Records contained in a dataset
┏━━
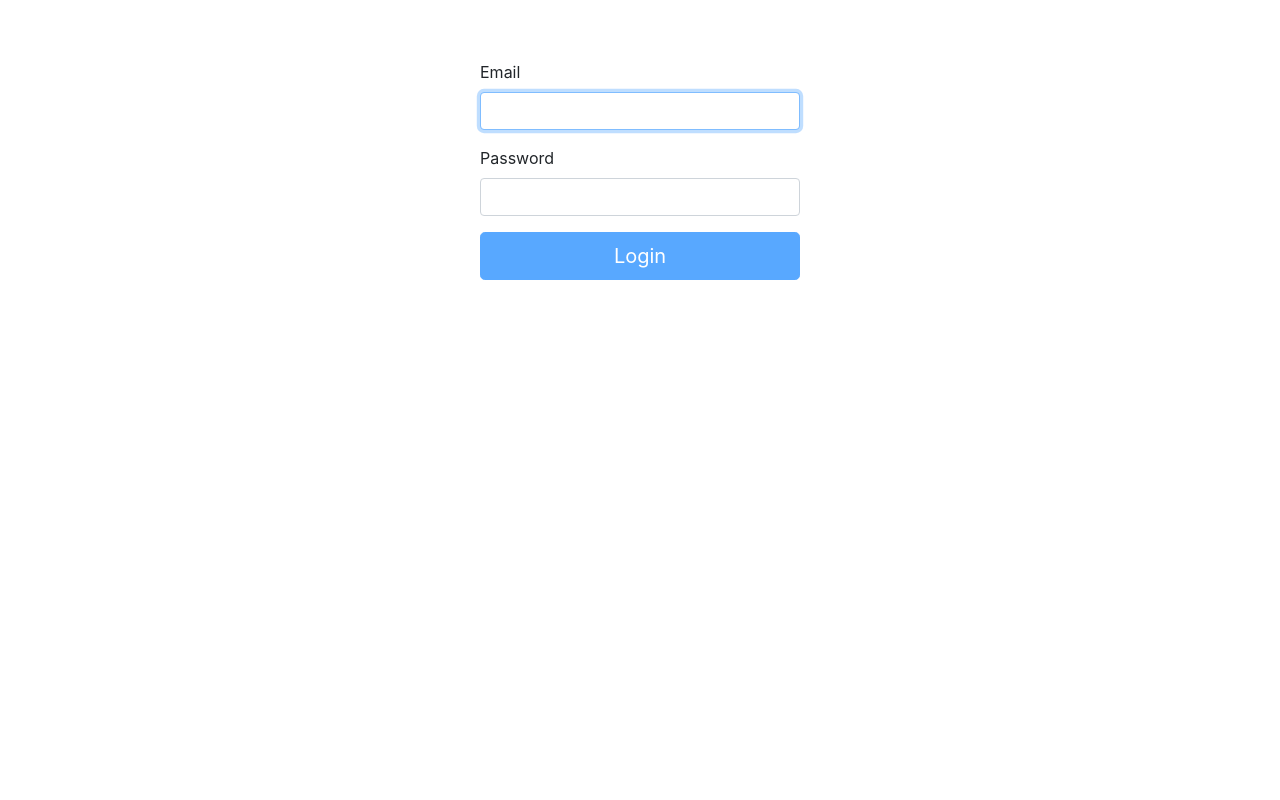
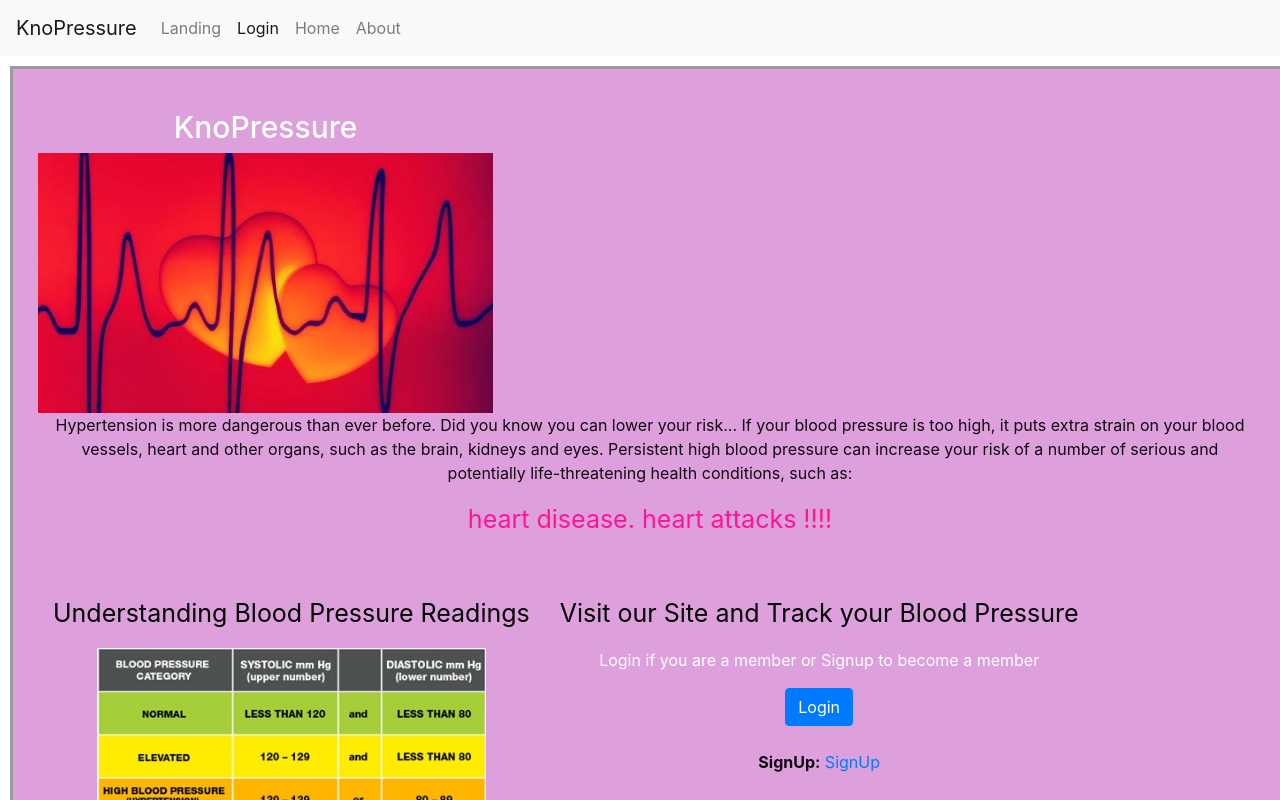
Before and after one commit to kevkouadio/KnoPressure, a React (Create React App) app: page /login in a window 1280 px wide. Shown: the top 800 px of the page. Built offline with nearby package versions, Linux system fonts and the light colour scheme.

Commit message:
Moved style.css into Landing folder

```diff
--- a/src/App.js
+++ b/src/App.js
@@ -2,23 +2,26 @@
 import React from "react";
 import { BrowserRouter as Router, Route } from "react-router-dom";
 import Wrapper from "./components/Wrapper";
-
+import Navbar from "./components/Navbar";
 import Landing from "./pages/Landing";
 import Login from "./pages/Login";
 import About from "./pages/About";
 import Home from "./pages/Home";
-import "./style.css"
 
 
 function App() {
   return (
     <Router>
       <div className="App">
+        <Navbar/>
         <Wrapper>
+
             <Route exact path="/" component={Landing} />
+            <Route exact path="/landing" component={Landing} />
             <Route exact path="/login" component={Login} />
+            <Route exact path="/home" component={Home} />
             <Route exact path="/about" component={About} />
-            <Route exact path="/Home" component={Home} />
+
         </Wrapper>
       </div>
     </Router>
--- a/src/pages/About/index.js
+++ b/src/pages/About/index.js
@@ -2,12 +2,11 @@ import React from "react";
 import Row from "../../components/Row";
 import Container from "../../components/Container";
 import Col from "../../components/Col";
-import Navbar from "../../components/Navbar";
+
 
 function About(){
         return (
             <div>
-              <Navbar />
               <Container style={{ marginTop: 30 }}>
                 <Row>
                   <Col size="col-12">
--- a/src/pages/Home/index.js
+++ b/src/pages/Home/index.js
@@ -1,16 +1,12 @@
 import React from "react";
 import Chart from "../../components/Chart";
-// import Row from "../../components/Row";
 import Container from "../../components/Container";
-import Navbar from "../../components/Navbar";
-// import Col from "../../components/Col";
 import { FormBtn, Input } from "../../components/SearchForm";
 
 
 function Home(){
     return(
         <>
-        <Navbar />
         <Container>
             <Input />
             <FormBtn />
--- a/src/pages/Login/index.js
+++ b/src/pages/Login/index.js
@@ -1,45 +1,50 @@
-import React, { useState } from "react";
-import Form from "react-bootstrap/Form";
-import Button from "react-bootstrap/Button";
-import "./style.css";
+import React from "react";
+import { Link, useLocation } from "react-router-dom";
+import Container from "../../components/Container";
+import Row from "../../components/Row";
+import Col from "../../components/Col";
+import "./style.css"
 
-function App() {
 
-    const [email, setEmail] = useState (" ");
-    const [password, setPassword] = useState ("");
+function Landing() {
+    const location = useLocation();
+    return (
+       <div>
+            <Container>
+               <Row>
+                    <Col size="col-12">
+                          <h1 className="display-5" id="display-5">KnoPressure</h1>
+                            <img  id="heart" src={"./assets/images/heart-799138__340.webp"} alt="heart"
+                                className="img-fluid"/>
+                    </Col>
+                    <Col size="col-12">
+                        <p>
+                                Hypertension is more dangerous than ever before.  Did you know you can lower your risk...
+                                If your blood pressure is too high, it puts extra strain on your blood vessels, heart and other organs, such as the brain, kidneys and eyes. Persistent high blood pressure can increase your risk of a number of serious and potentially life-threatening health conditions, such as:
+                            </p>
+                            <p id="firsttext"> heart disease. heart attacks !!!!</p>
+                            </Col>
+                            </Row>
+                <Row>
+                    <Col size="col-lg-6">
+                    <p id="secondtext">Understanding Blood Pressure Readings</p>
+                    <img id="bloodpressure-chart" src={"./assets/images/blood pressure readings chart.jpg"} alt="bloodpressure-chart"
+                                className="img-fluid"/>
 
-    function validateForm() {
-        return email.length > 0 && password.length > 0;
-    }
-
-    function handleSubmit(event) {
-        event.preventDefault();
-    }
-
-    return (
-        <div className="Login">
-            <Form onSubmit={handleSubmit}>
-                <Form.Group size="lg" controlId="email">
-                    <Form.Label>Email</Form.Label>
-                    <Form.Control
-                    autoFocus
-                    type="email"
-                    value={email}
-                    onChange={ (e) => setEmail(e.target.value)} />
-                </Form.Group>
-                <Form.Group size="lg" controlId="password">
-                    <Form.Label>Password</Form.Label>
-                    <Form.Control
-                    type="password"
-                    value={password}
-                    onChange={(e) => setPassword(e.target.value)} />
-                </Form.Group>
-                <Button block size="lg" type="submit" disabled={!validateForm()}>Login</Button>
-            </Form>
-            <div class="fb-login-button" data-size="large" data-button-type="continue_with" data-layout="default" data-auto-logout-link="false" data-use-continue-as="false" data-width=""></div>
+                    </Col>
+                    <Col size="col-lg-6">
+                        <p id="secondtext">Visit our Site and Track your Blood Pressure</p>
+                        <p id="thirdtext"> Login if you are a member or Signup to become a member</p>
+                        <Link to="/login" className={location.pathname === "/login"}><button type="login" className="btn btn-primary btn-md" id="login-btn">Login</button></Link>
+                        <br/>
+                        <br/>
+                        <ul>
+                        <li><strong>SignUp:</strong> <Link to="/login">SignUp</Link></li>
+                        </ul>
+                    </Col>
+                </Row>
+            </Container>
         </div>
     );
 }
-
-
-export default App;
+export default Landing;
--- a/src/pages/Login/style.css
+++ b/src/pages/Login/style.css
@@ -1,14 +1,88 @@
-body {
-    background-color: plum;
+* {
+  box-sizing: border-box;
+  margin: 0;
+  padding: 0;
+  text-decoration: none;
+  list-style: none;
 }
 
-@media all and (min-width: 480px) {
-    .Login {
-        padding: 60px 0;
-    }
+html, body {
+  height:100%;
+}
 
-    .Login form {
-        margin: 0 auto;
-        max-width: 320px;
-    }
+body {
+  font-size: 15px;
+  text-align: center;
+  /* border-bottom: 10px solid purple; */
+
 }
+
+/* set the padding for the page */
+.padding {
+  padding: 20px;
+}
+
+.container-body {
+  min-height: 100%;
+  overflow: auto;
+  width: 100%;
+  margin-top: 10px;
+  margin-left: 10px;
+  border-style: inset;
+  background-color: plum;
+  /* color: #ffffff; */
+  color: rgb(17, 8, 17);
+  text-align: center;
+  border-bottom: 10px solid purple;
+}
+
+p {
+  text-align: center;
+  margin: 15px;
+}
+
+.btn-primary {
+  color: blueviolet;
+  background-color: blueviolet;
+}
+
+
+
+/* set the color of the contact links */
+section ul a {
+  color: antiquewhite;
+}
+
+#display-5 {
+ font-size: 30px;
+ color: #ffffff;
+ text-align: center;
+}
+
+.img-fluid {
+  justify-content: center;
+}
+
+#heart {
+ max-width: 100%;
+ height: 260px;
+}
+
+#firsttext {
+  font-size: 25px;
+  color:deeppink
+}
+
+#secondtext {
+  font-size: 25px;
+  color: black;
+}
+
+#bloodpressure-chart {
+ max-width:100%;
+ height: 260px;
+}
+
+#thirdtext {
+  color: #ffffff;
+}
```
Also changed, not shown: src/pages/Landing/style.css (renamed from src/style.css).
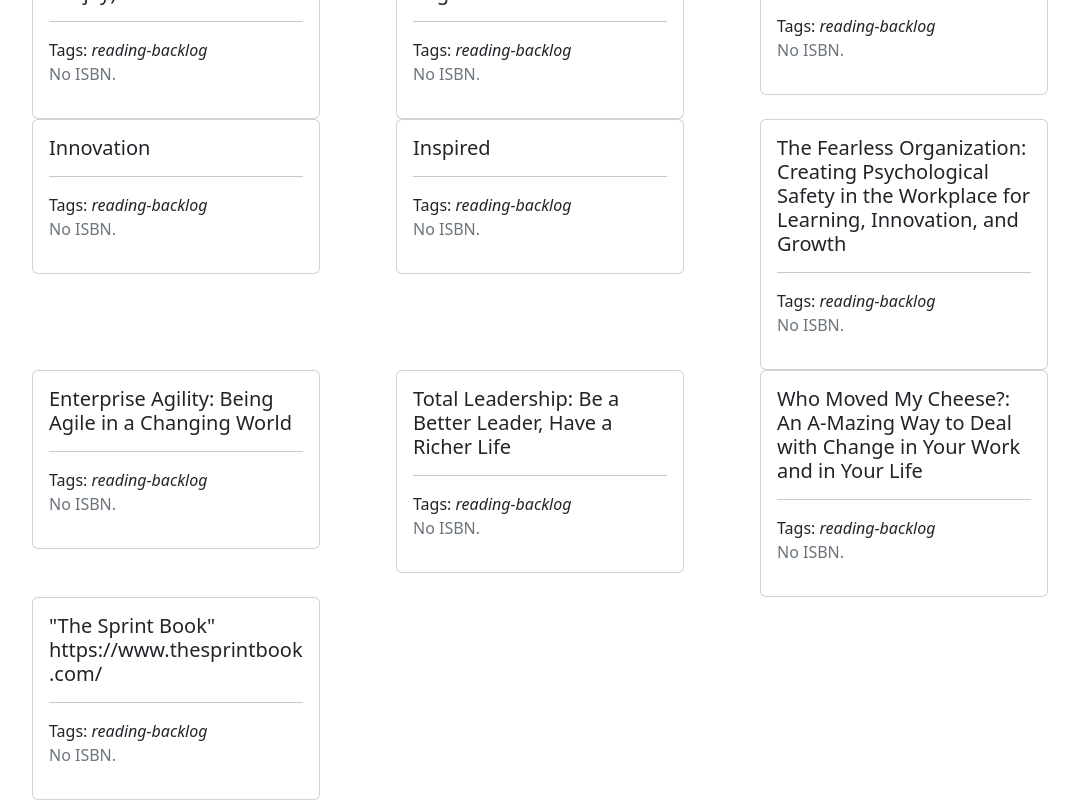
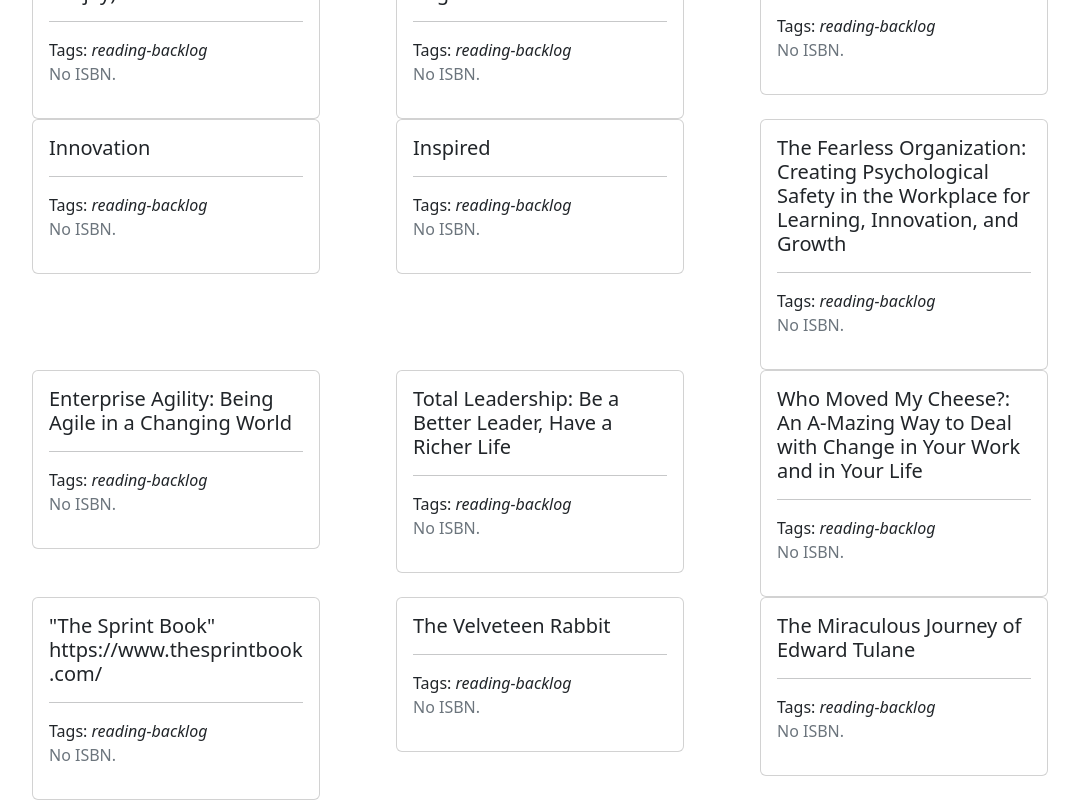
Before and after one commit to meltingscales/henrypost.net, a React (Create React App) app: page /fun/books in a window 1280 px wide. Shown: the part 3791-4591 px from the top of the page, without its empty margins (74-1153 px from the left). Built offline with nearby package versions, Linux system fonts and the light colour scheme.

Commit message:
add movies and books

```diff
--- a/src/data/modelbound/sampleBooks.ts
+++ b/src/data/modelbound/sampleBooks.ts
@@ -98,6 +98,11 @@
 "The Sprint Book" https://www.thesprintbook.com/
 
 
+# from L. A.
+The Velveteen Rabbit
+The Miraculous Journey of Edward Tulane
+
+
 `.split('\n') //split by newline
     .filter((it) => it.length > 0) //ignore empty strings
     .filter((it) => it.trim()[0] != '#') //ignore comments (start with #)
```
Also changed, not shown: src/pages/fun/Movies.txt (added).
┗━━
Directions
Whenever a line above includes the string "value", copy it.

Reply to the exercise
-                    value={email}
-                    onChange={ (e) => setEmail(e.target.value)} />
-                    value={password}
-                    onChange={(e) => setPassword(e.target.value)} />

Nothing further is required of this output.